Print out every record exactly as it appears.

- _EXTRACTED MATERIAL_:
================================

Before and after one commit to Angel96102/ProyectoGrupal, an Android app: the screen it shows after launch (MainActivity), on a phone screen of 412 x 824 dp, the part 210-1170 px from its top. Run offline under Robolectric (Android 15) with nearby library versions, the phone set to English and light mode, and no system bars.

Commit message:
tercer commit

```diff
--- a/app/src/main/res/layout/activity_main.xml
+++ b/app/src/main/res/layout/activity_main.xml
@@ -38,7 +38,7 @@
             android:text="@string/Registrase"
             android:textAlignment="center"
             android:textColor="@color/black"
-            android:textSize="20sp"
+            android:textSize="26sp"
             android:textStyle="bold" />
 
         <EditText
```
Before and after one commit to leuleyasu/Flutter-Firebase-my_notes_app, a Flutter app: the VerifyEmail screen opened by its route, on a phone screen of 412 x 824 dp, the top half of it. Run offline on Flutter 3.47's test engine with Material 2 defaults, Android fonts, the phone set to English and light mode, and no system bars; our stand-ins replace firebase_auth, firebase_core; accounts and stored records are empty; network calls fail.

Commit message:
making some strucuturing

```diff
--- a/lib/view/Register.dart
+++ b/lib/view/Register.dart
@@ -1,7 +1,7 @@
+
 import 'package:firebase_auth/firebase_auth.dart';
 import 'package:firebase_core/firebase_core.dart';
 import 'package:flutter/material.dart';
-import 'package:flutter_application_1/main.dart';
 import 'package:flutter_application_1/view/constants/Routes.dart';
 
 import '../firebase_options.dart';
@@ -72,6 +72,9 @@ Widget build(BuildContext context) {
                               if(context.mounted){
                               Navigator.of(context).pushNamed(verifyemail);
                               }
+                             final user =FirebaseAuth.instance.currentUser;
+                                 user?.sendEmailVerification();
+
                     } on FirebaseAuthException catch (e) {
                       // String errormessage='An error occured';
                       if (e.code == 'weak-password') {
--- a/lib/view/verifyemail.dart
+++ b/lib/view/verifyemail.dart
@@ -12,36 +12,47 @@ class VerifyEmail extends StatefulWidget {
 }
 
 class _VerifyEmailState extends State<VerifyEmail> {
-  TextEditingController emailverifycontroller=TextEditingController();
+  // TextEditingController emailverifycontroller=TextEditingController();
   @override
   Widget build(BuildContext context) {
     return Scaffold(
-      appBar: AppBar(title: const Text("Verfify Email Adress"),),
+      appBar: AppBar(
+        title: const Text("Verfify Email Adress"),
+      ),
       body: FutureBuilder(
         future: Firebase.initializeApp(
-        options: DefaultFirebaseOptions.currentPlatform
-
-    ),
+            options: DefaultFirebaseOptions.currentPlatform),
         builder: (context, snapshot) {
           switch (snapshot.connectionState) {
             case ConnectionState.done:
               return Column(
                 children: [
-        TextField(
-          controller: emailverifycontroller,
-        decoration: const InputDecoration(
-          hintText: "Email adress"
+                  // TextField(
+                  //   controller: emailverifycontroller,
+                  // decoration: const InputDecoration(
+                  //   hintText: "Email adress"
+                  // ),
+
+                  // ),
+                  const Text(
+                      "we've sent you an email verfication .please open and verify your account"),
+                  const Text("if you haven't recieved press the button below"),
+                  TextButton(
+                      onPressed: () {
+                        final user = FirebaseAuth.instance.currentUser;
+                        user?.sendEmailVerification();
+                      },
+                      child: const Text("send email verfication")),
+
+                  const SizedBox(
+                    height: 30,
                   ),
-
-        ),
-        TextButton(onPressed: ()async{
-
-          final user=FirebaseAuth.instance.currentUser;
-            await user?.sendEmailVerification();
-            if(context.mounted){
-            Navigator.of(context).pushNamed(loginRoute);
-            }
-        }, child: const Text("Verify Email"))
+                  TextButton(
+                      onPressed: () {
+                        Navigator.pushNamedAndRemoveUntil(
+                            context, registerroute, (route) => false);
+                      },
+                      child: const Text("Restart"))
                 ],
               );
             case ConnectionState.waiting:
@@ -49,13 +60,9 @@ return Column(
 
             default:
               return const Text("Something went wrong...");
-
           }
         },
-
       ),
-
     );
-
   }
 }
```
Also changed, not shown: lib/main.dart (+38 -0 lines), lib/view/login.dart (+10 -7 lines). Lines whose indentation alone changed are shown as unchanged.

================================

- _SOLUTION FOR THIS PROBLEM_:
Before and after one commit to Angel96102/ProyectoGrupal, an Android app: the screen it shows after launch (MainActivity), on a phone screen of 412 x 824 dp, the part 210-1170 px from its top. Run offline under Robolectric (Android 15) with nearby library versions, the phone set to English and light mode, and no system bars.

Commit message:
tercer commit

```diff
--- a/app/src/main/res/layout/activity_main.xml
+++ b/app/src/main/res/layout/activity_main.xml
@@ -38,7 +38,7 @@
             android:text="@string/Registrase"
             android:textAlignment="center"
             android:textColor="@color/black"
-            android:textSize="20sp"
+            android:textSize="26sp"
             android:textStyle="bold" />
 
         <EditText
```
Before and after one commit to leuleyasu/Flutter-Firebase-my_notes_app, a Flutter app: the VerifyEmail screen opened by its route, on a phone screen of 412 x 824 dp, the top half of it. Run offline on Flutter 3.47's test engine with Material 2 defaults, Android fonts, the phone set to English and light mode, and no system bars; our stand-ins replace firebase_auth, firebase_core; accounts and stored records are empty; network calls fail.

Commit message:
making some strucuturing

```diff
--- a/lib/view/Register.dart
+++ b/lib/view/Register.dart
@@ -1,7 +1,7 @@
+
 import 'package:firebase_auth/firebase_auth.dart';
 import 'package:firebase_core/firebase_core.dart';
 import 'package:flutter/material.dart';
-import 'package:flutter_application_1/main.dart';
 import 'package:flutter_application_1/view/constants/Routes.dart';
 
 import '../firebase_options.dart';
@@ -72,6 +72,9 @@ Widget build(BuildContext context) {
                               if(context.mounted){
                               Navigator.of(context).pushNamed(verifyemail);
                               }
+                             final user =FirebaseAuth.instance.currentUser;
+                                 user?.sendEmailVerification();
+
                     } on FirebaseAuthException catch (e) {
                       // String errormessage='An error occured';
                       if (e.code == 'weak-password') {
--- a/lib/view/verifyemail.dart
+++ b/lib/view/verifyemail.dart
@@ -12,36 +12,47 @@ class VerifyEmail extends StatefulWidget {
 }
 
 class _VerifyEmailState extends State<VerifyEmail> {
-  TextEditingController emailverifycontroller=TextEditingController();
+  // TextEditingController emailverifycontroller=TextEditingController();
   @override
   Widget build(BuildContext context) {
     return Scaffold(
-      appBar: AppBar(title: const Text("Verfify Email Adress"),),
+      appBar: AppBar(
+        title: const Text("Verfify Email Adress"),
+      ),
       body: FutureBuilder(
         future: Firebase.initializeApp(
-        options: DefaultFirebaseOptions.currentPlatform
-
-    ),
+            options: DefaultFirebaseOptions.currentPlatform),
         builder: (context, snapshot) {
           switch (snapshot.connectionState) {
             case ConnectionState.done:
               return Column(
                 children: [
-        TextField(
-          controller: emailverifycontroller,
-        decoration: const InputDecoration(
-          hintText: "Email adress"
+                  // TextField(
+                  //   controller: emailverifycontroller,
+                  // decoration: const InputDecoration(
+                  //   hintText: "Email adress"
+                  // ),
+
+                  // ),
+                  const Text(
+                      "we've sent you an email verfication .please open and verify your account"),
+                  const Text("if you haven't recieved press the button below"),
+                  TextButton(
+                      onPressed: () {
+                        final user = FirebaseAuth.instance.currentUser;
+                        user?.sendEmailVerification();
+                      },
+                      child: const Text("send email verfication")),
+
+                  const SizedBox(
+                    height: 30,
                   ),
-
-        ),
-        TextButton(onPressed: ()async{
-
-          final user=FirebaseAuth.instance.currentUser;
-            await user?.sendEmailVerification();
-            if(context.mounted){
-            Navigator.of(context).pushNamed(loginRoute);
-            }
-        }, child: const Text("Verify Email"))
+                  TextButton(
+                      onPressed: () {
+                        Navigator.pushNamedAndRemoveUntil(
+                            context, registerroute, (route) => false);
+                      },
+                      child: const Text("Restart"))
                 ],
               );
             case ConnectionState.waiting:
@@ -49,13 +60,9 @@ return Column(
 
             default:
               return const Text("Something went wrong...");
-
           }
         },
-
       ),
-
     );
-
   }
 }
```
Also changed, not shown: lib/main.dart (+38 -0 lines), lib/view/login.dart (+10 -7 lines). Lines whose indentation alone changed are shown as unchanged.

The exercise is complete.